Throughout my mom's ten-year battle with early-onset Alzheimer's, I would often hear people talk about finding joy in the journey. Quite honestly, it used to make me really mad.
I felt like there was nothing joyful about what we were going through as a family. I felt like suggesting otherwise was just a form of toxic positivity. I resented the insinuation that I had to find something good in every bad situation. I felt like it diminished my pain, grief, and stress.
I was under the assumption that when people talked about finding joy in the journey, it meant that the entire journey itself had to be joyful. I thought it meant that I had to find joy in my mom's decline, in my family's suffering, or in the painful process of losing my mom right before my own eyes. I really struggled with it.
How could I possibly find joy in the painfully slow process of losing my mom?
How could I possibly see anything good in her deterioration?
Finding moments along the way
What I failed to realize was that it was never about having an entirely joyful journey — it was about having moments of joy along the way.
It wasn't about finding joy in the process of losing my mom — it was about focusing on what we still had left. And it wasn't about finding joy in my family's suffering — it was about making the most of the time we had left together.
Once I realized this, everything changed. I became far less resistant to the idea of finding joy in the journey and much more open to creating that joy myself.
Relishing the small moments of joy
I realized that it was all about the little things. If I could create small moments of joy throughout my mom's days and our time together, they could add up to huge amounts of joy overall.
Whenever my mom experienced something light and joyful, that feeling tended to stay with her for much longer than the experience itself. If I could find ways to create that feeling for her throughout the day, then I could create a larger sense of joy overall.
At first, I was overwhelmed by the thought of having to plan some elaborate activity for my mom every day to bring her joy. But I quickly realized that she found much more joy in life's simple pleasures than in any big, planned activity.
A dog barking or a child laughing.
Feeling warm sunshine on her face.
A piece of chocolate.
Listening to the birds while sitting on the back porch.
Singing silly songs together.
Playing with a toy from the dollar store.
Finding joy despite Alzheimer's
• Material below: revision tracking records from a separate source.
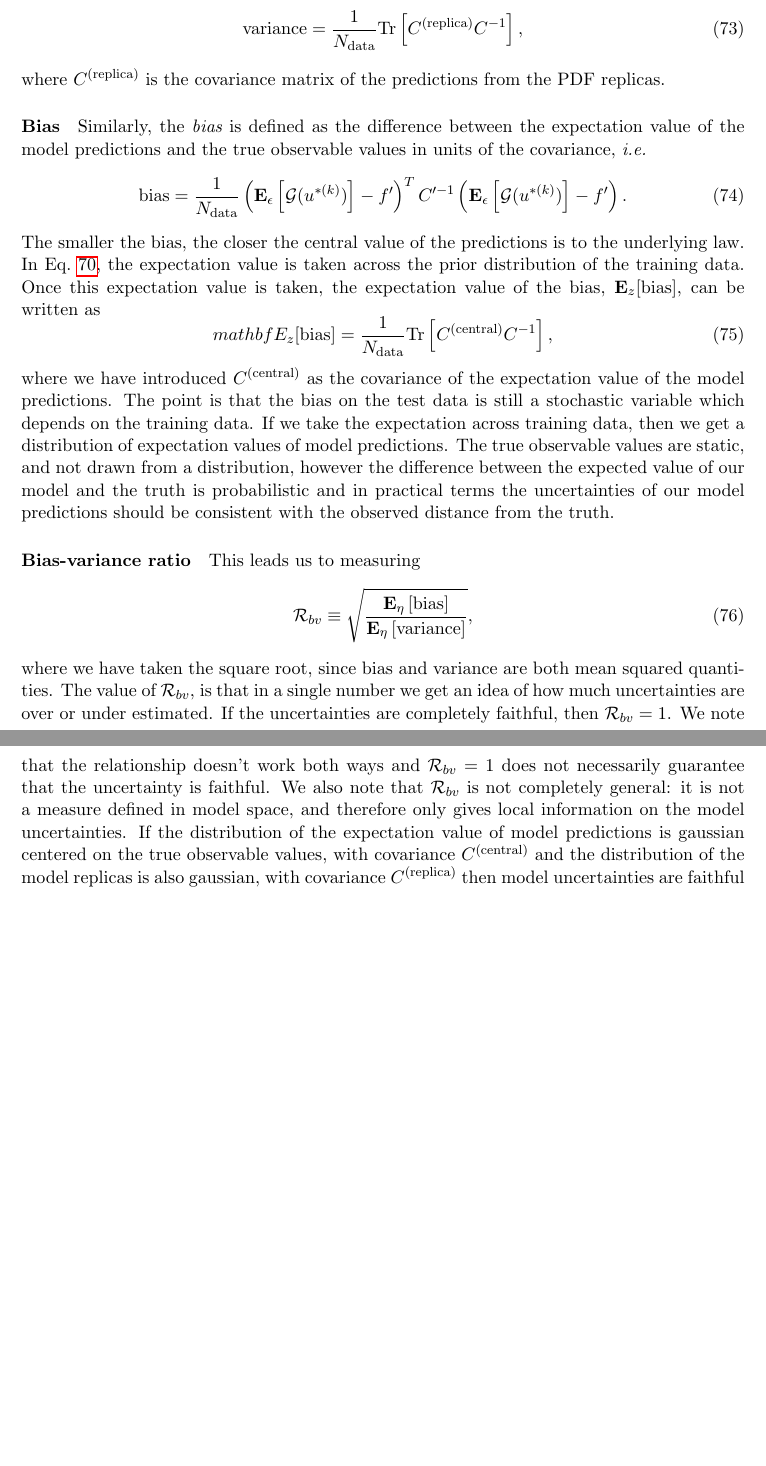
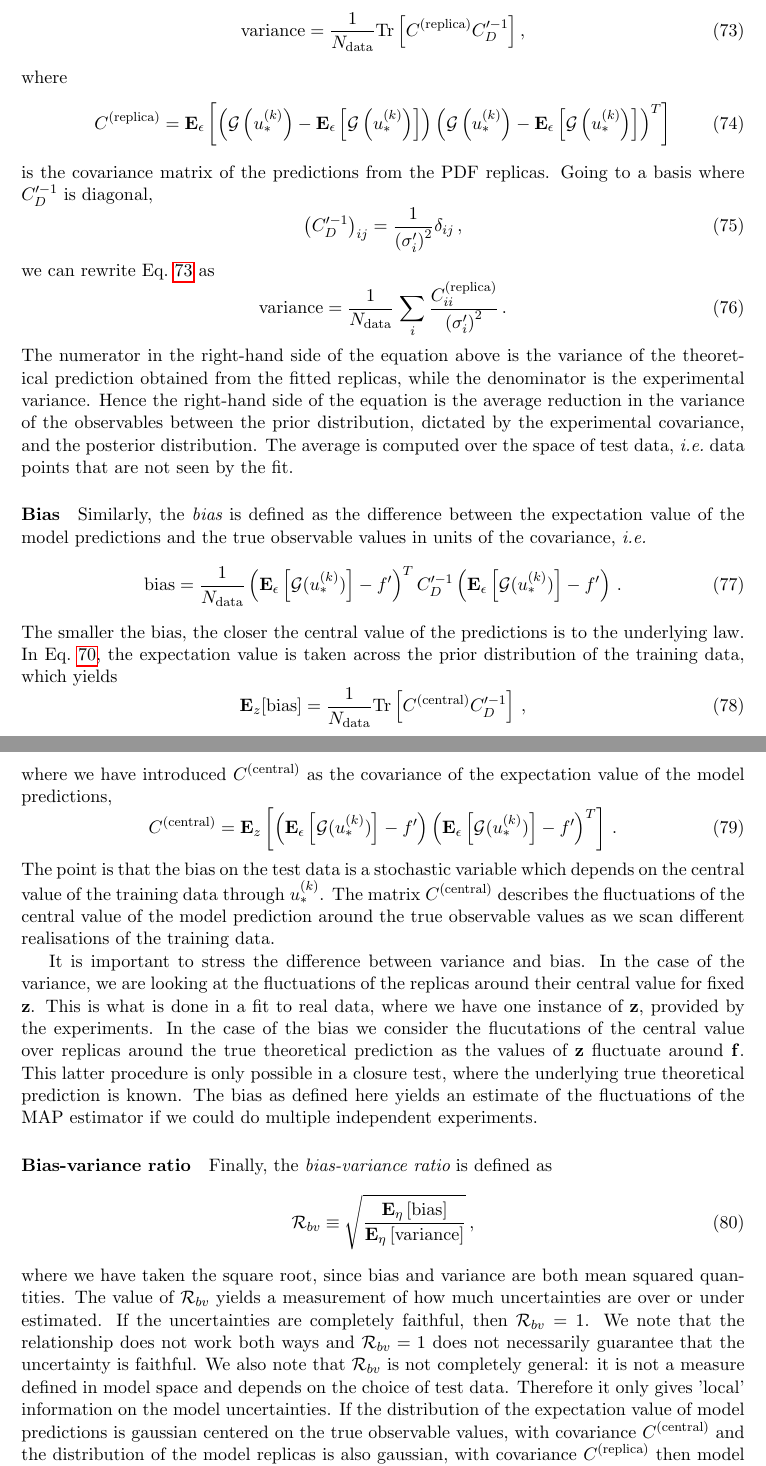
Before and after one commit to wilsonmr/nnpdf40_closure, a LaTeX document (main.tex, which reads estimators.tex, init.tex): two parts of pages 18 and 19 of 31 before the commit and two parts of pages 18 and 19 of 32 after it, joined at a grey line, cut so that both start at the same text, the shorter picture padded with empty space. Compiled offline with pdfLaTeX.

Commit message:
further edits

```diff
--- a/estimators.tex
+++ b/estimators.tex
@@ -161,59 +167,109 @@ test data. It is instructive to rephrase Eq.~\ref{eq:VarDef} as
 \begin{equation}
     \label{eq:VarDefalternative}
-    \var = \frac{1}{\ndata} {\rm Tr} \left[ \covrep \invcov{} \right],
+    \var = \frac{1}{\ndata} {\rm Tr} \left[ \covrep \invcovprime \right],
 \end{equation}
-where $\covrep$ is the covariance matrix of the predictions
-from the PDF replicas.
+where
+\begin{equation}
+    \label{eq:CovRep}
+    \covrep =
+    \erep{
+            \left( \model\left(u_*^{\repind}\right) -
+            \erep{\model\left(u_*^{\repind}\right)} \right)
+            \left( \model\left(u_*^{\repind}\right) -
+            \erep{\model\left(u_*^{\repind}\right)} \right)^T
+        }
+\end{equation}
+is the covariance matrix of the predictions from the PDF replicas. Going to a
+basis where $\invcovprime$ is diagonal,
+\begin{equation}
+    \label{eq:InvCovPrimeDiag}
+    \left(\invcovprime \right)_{ij} = \frac{1}{\left(\sigma'_i\right)^2}
+    \delta_{ij}\, ,
+\end{equation}
+we can rewrite Eq.~\ref{eq:VarDefalternative} as
+\begin{equation}
+    \label{eq:VarianceInterpretation}
+    \var = \frac{1}{\ndata}\, \sum_i \frac{\covrep_{ii}}{\left(\sigma'_i\right)^2}\, .
+\end{equation}
+The numerator in the right-hand side of the equation above is the variance of
+the theoretical prediction obtained from the fitted replicas, while the
+denominator is the experimental variance. Hence the right-hand side of the
+equation is the average reduction in the variance of the observables between the
+prior distribution, dictated by the experimental covariance, and the posterior
+distribution. The average is computed over the space of test data, \ie\ data points that are not seen by the fit.
 
 \paragraph{Bias}
 
 Similarly, the {\em bias}\ is defined as the difference between the expectation
-value of the model predictions and the true observable values in
-units of the covariance, \ie
+value of the model predictions and the true observable values in units of the
+covariance, \ie
 \begin{equation}
     \label{eq:BiasDef}
     \bias = \frac{1}{\ndata}
-    \left( \erep{\model(u^{* \repind})} - f^\prime \right)^T
+    \left( \erep{\model(u_*^{\repind})} - f^\prime \right)^T
         \invcovprime
-    \left( \erep{\model(u^{* \repind})} - f^\prime \right).
+    \left( \erep{\model(u_*^{\repind})} - f^\prime \right)\, .
 \end{equation}
-The smaller the bias, the closer the central value of the predictions is to
-the underlying law. In Eq.~\ref{eq:ExpectedBiasVariance}, the expectation
-value is taken across the prior distribution of the training data. Once this
-expectation value is taken, the expectation value of the bias, $\mathbf{E}_{\levone}[{\rm bias}]$,
-can be written as
+The smaller the bias, the closer the central value of the predictions is to the
+underlying law. In Eq.~\ref{eq:ExpectedBiasVariance}, the expectation value is
+taken across the prior distribution of the training data, which yields
 \begin{equation}
-    mathbf{E}_{\levone}[{\rm bias}] = \frac{1}{\ndata}
-    {\rm Tr} \left[ \covcent \invcov{} \right],
+    \mathbf{E}_{\levone}[{\rm bias}] = \frac{1}{\ndata}
+    {\rm Tr} \left[ \covcent \invcovprime{} \right]\, ,
 \end{equation}
 where we have introduced $\covcent$ as the covariance of the expectation value
-of the model predictions. The point is that the bias on the test data is still
-a stochastic variable which depends on the training data. If we take the
-expectation across training data, then we get a distribution of expectation
-values of model predictions. The true observable values are static, and not
-drawn from a distribution, however the difference between the expected value of
-our model and the truth is probabilistic and in practical terms the uncertainties
-of our model predictions should be consistent with the observed distance
-from the truth.
+of the model predictions,
+\begin{equation}
+    \label{eq:CovCentDef}
+    \covcent =
+    \mathbf{E}_{\levone}\left[
+        \left( \erep{\model(u_*^{\repind})} - f^\prime \right)
+        \left( \erep{\model(u_*^{\repind})} - f^\prime \right)^T
+    \right]\, .
+\end{equation}
+The point is that the bias on the test data is a stochastic variable which
+depends on the central value of the training data through $u_*^{\repind}$. The
+matrix $\covcent$ describes the fluctuations of the central value of the model
+prediction around the true observable values as we scan different realisations
+of the training data.
+
+It is important to stress the difference between variance and bias. In the case
+of the variance, we are looking at the fluctuations of the replicas around their
+central value for fixed $\vv{\levone}$. This is what is done in a fit to real
+data, where we have one instance of $\vv{\levone}$, provided by the experiments.
+In the case of the bias we consider the flucutations of the central value over
+replicas around the true theoretical prediction as the values of $\vv{\levone}$
+fluctuate around $\vv{\law}$. This latter procedure is only possible in a
+closure test, where the underlying true theoretical prediction is known. The
+bias as defined here yields an estimate of the fluctuations of the MAP estimator
+if we could do multiple independent experiments.
+
+% If we take the expectation across training data, then we get a distribution of
+% expectation values of model predictions. The true observable values are
+% static, and not drawn from a distribution, however the difference between the
+% expected value of our model and the truth is probabilistic and in practical
+% terms the uncertainties of our model predictions should be consistent with the
+% observed distance from the truth.
 
 \paragraph{Bias-variance ratio}
 
-This leads us to measuring
-\begin{equation}\label{eq:RatioDef}
-    \biasvarratio \equiv \sqrt{\frac{\eshift{\bias}}{\eshift{\var}}},
+Finally, the {\em bias-variance ratio} is defined as
+\begin{equation}
+    \label{eq:RatioDef}
+    \biasvarratio \equiv \sqrt{\frac{\eshift{\bias}}{\eshift{\var}}}\, ,
 \end{equation}
 where we have taken the square root, since bias and variance are both mean
-squared quantities. The value of $\biasvarratio$, is that in a single
-number we get an idea of how much uncertainties are over or under estimated.
-If the uncertainties are completely faithful, then $\biasvarratio = 1$. We
-note that the relationship doesn't work both ways and $\biasvarratio = 1$ does
-not necessarily guarantee that the uncertainty is faithful. We also note
-that $\biasvarratio$ is not completely general: it is not a measure defined in
-model space, and therefore only gives local information on the model
-uncertainties. If the distribution of the expectation value of model predictions
-is gaussian centered on the true observable values, with covariance $\covcent$
-and the distribution of the model replicas is also gaussian, with covariance
-$\covrep$ then model uncertainties are faithful if
+squared quantities. The value of $\biasvarratio$ yields a measurement of how
+much uncertainties are over or under estimated. If the uncertainties are
+completely faithful, then $\biasvarratio = 1$. We note that the relationship
+does not work both ways and $\biasvarratio = 1$ does not necessarily guarantee
+that the uncertainty is faithful. We also note that $\biasvarratio$ is not
+completely general: it is not a measure defined in model space and depends on
+the choice of test data. Therefore it only gives 'local' information on the
+model uncertainties. If the distribution of the expectation value of model
+predictions is gaussian centered on the true observable values, with covariance
+$\covcent$ and the distribution of the model replicas is also gaussian, with
+covariance $\covrep$ then model uncertainties are faithful if
 \begin{equation}\label{eq:IdealRatioDef}
     \covcent {\covrep}^{-1} = 1.
 \end{equation}
--- a/init.tex
+++ b/init.tex
@@ -36,7 +36,7 @@
 \newcommand{\lawmodel}{w}
 
 \newcommand{\eout}{\mathcal{E}^{\rm out}}
-\newcommand{\invcovprime}{C^{\prime -1}}
+\newcommand{\invcovprime}{C_D^{\prime -1}}
 \newcommand{\biasvarratio}{\mathcal{R}_{bv}}
 
 % define vector
```
Also changed, not shown: closure_test.tex (+7 -6 lines), estimators.tex (86 more changed lines).
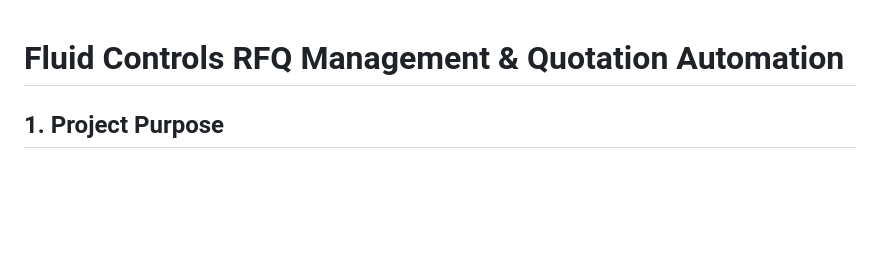
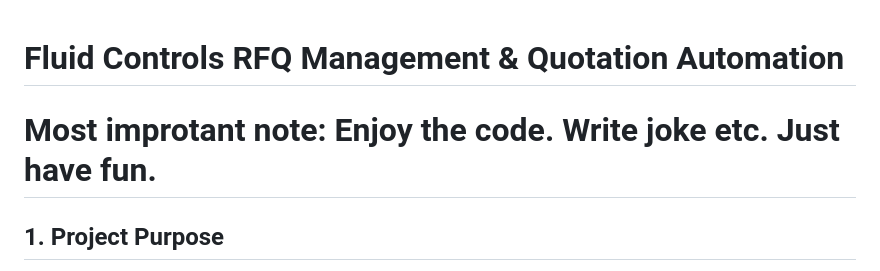
Before and after one commit to VISTRONA/fluid-controls-rfq, a Markdown page: README.md, the part around the change. Drawn GitHub-style; blank space fills up the shorter version.

Commit message:
Added fun

```diff
--- a/README.md
+++ b/README.md
@@ -1,4 +1,7 @@
 # Fluid Controls RFQ Management & Quotation Automation
+
+# Most improtant note: Enjoy the code. Write joke etc. Just have fun.
+
 
 ## 1. Project Purpose
 
```
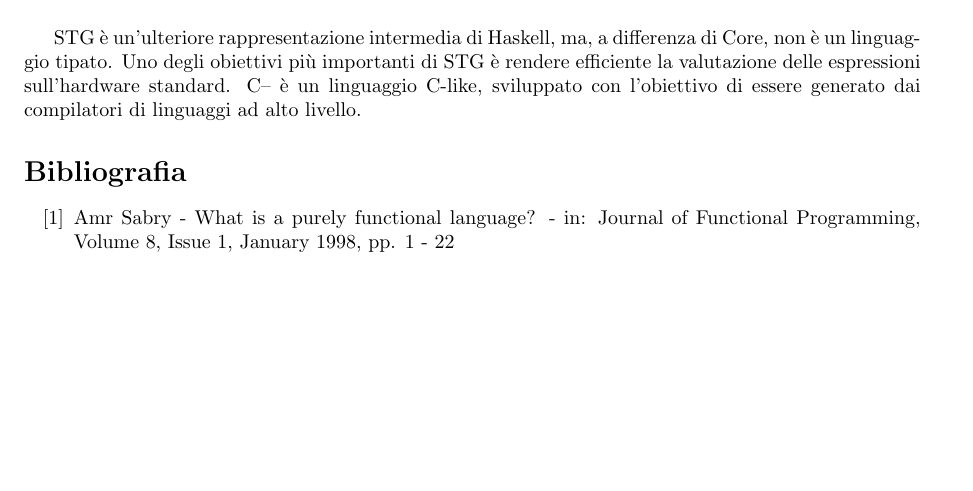
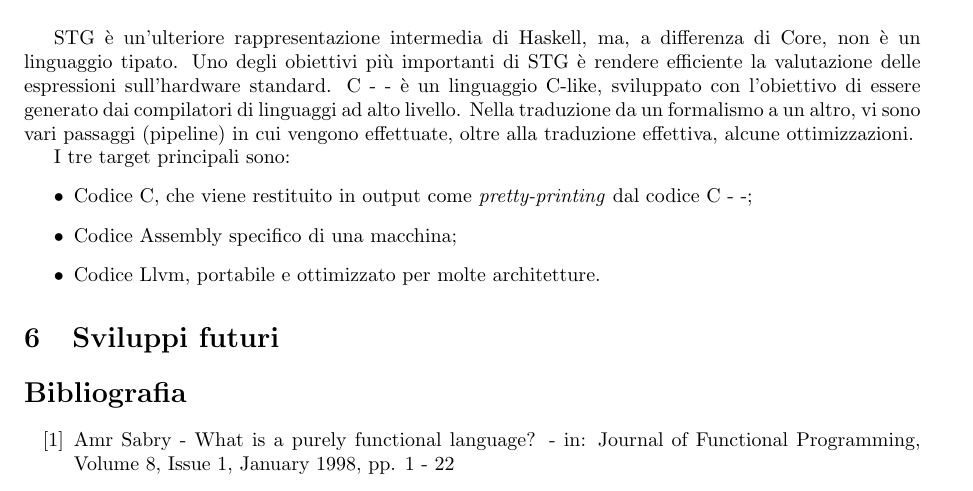
Before and after one commit to bogo8liuk/thesis, a LaTeX thesis (thesis.tex): part of page 46 of 47, cut so that both start at the same text, the shorter picture padded with empty space. Compiled offline with pdfLaTeX.

Commit message:
backend terminated

```diff
--- a/thesis.tex
+++ b/thesis.tex
@@ -2150,8 +2150,18 @@ di conseguenza di un programma Core) [19]. Lo schema semplificato è il seguente
 
 STG è un'ulteriore rappresentazione intermedia di Haskell, ma, a differenza di Core, non è un linguaggio tipato.
 Uno degli obiettivi più importanti di STG è rendere efficiente la valutazione delle espressioni sull'hardware standard.
-C-- è un linguaggio C-like, sviluppato con l'obiettivo di essere generato dai compilatori di linguaggi ad alto livello.
-%TODO:cfh
+C - - è un linguaggio C-like, sviluppato con l'obiettivo di essere generato dai compilatori di linguaggi ad alto livello.
+Nella traduzione da un formalismo a un altro, vi sono vari passaggi (pipeline) in cui vengono effettuate, oltre alla
+traduzione effettiva, alcune ottimizzazioni.
+
+I tre target principali sono:
+\begin{itemize}
+    \item Codice C, che viene restituito in output come \textit{pretty-printing} dal codice C - -;
+    \item Codice Assembly specifico di una macchina;
+    \item Codice Llvm, portabile e ottimizzato per molte architetture.
+\end{itemize}
+
+\section{Sviluppi futuri}
 
 \section*{Bibliografia}
 \begin{enumerate}[label={[\arabic*]}]
```
Also changed, not shown: thesis.tex (2 more changed lines).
All of these little things brought my mom a lot of joy. I found that if I could incorporate many of these simple pleasures throughout the day, my mom and I both had a much more positive experience. It was still incredibly hard, but I learned how to find joy in the journey. And oddly enough, now that she's gone, the joy is what I remember the most.
Do you know the difference between Alzheimer's & Parkinson's disease-related dementia?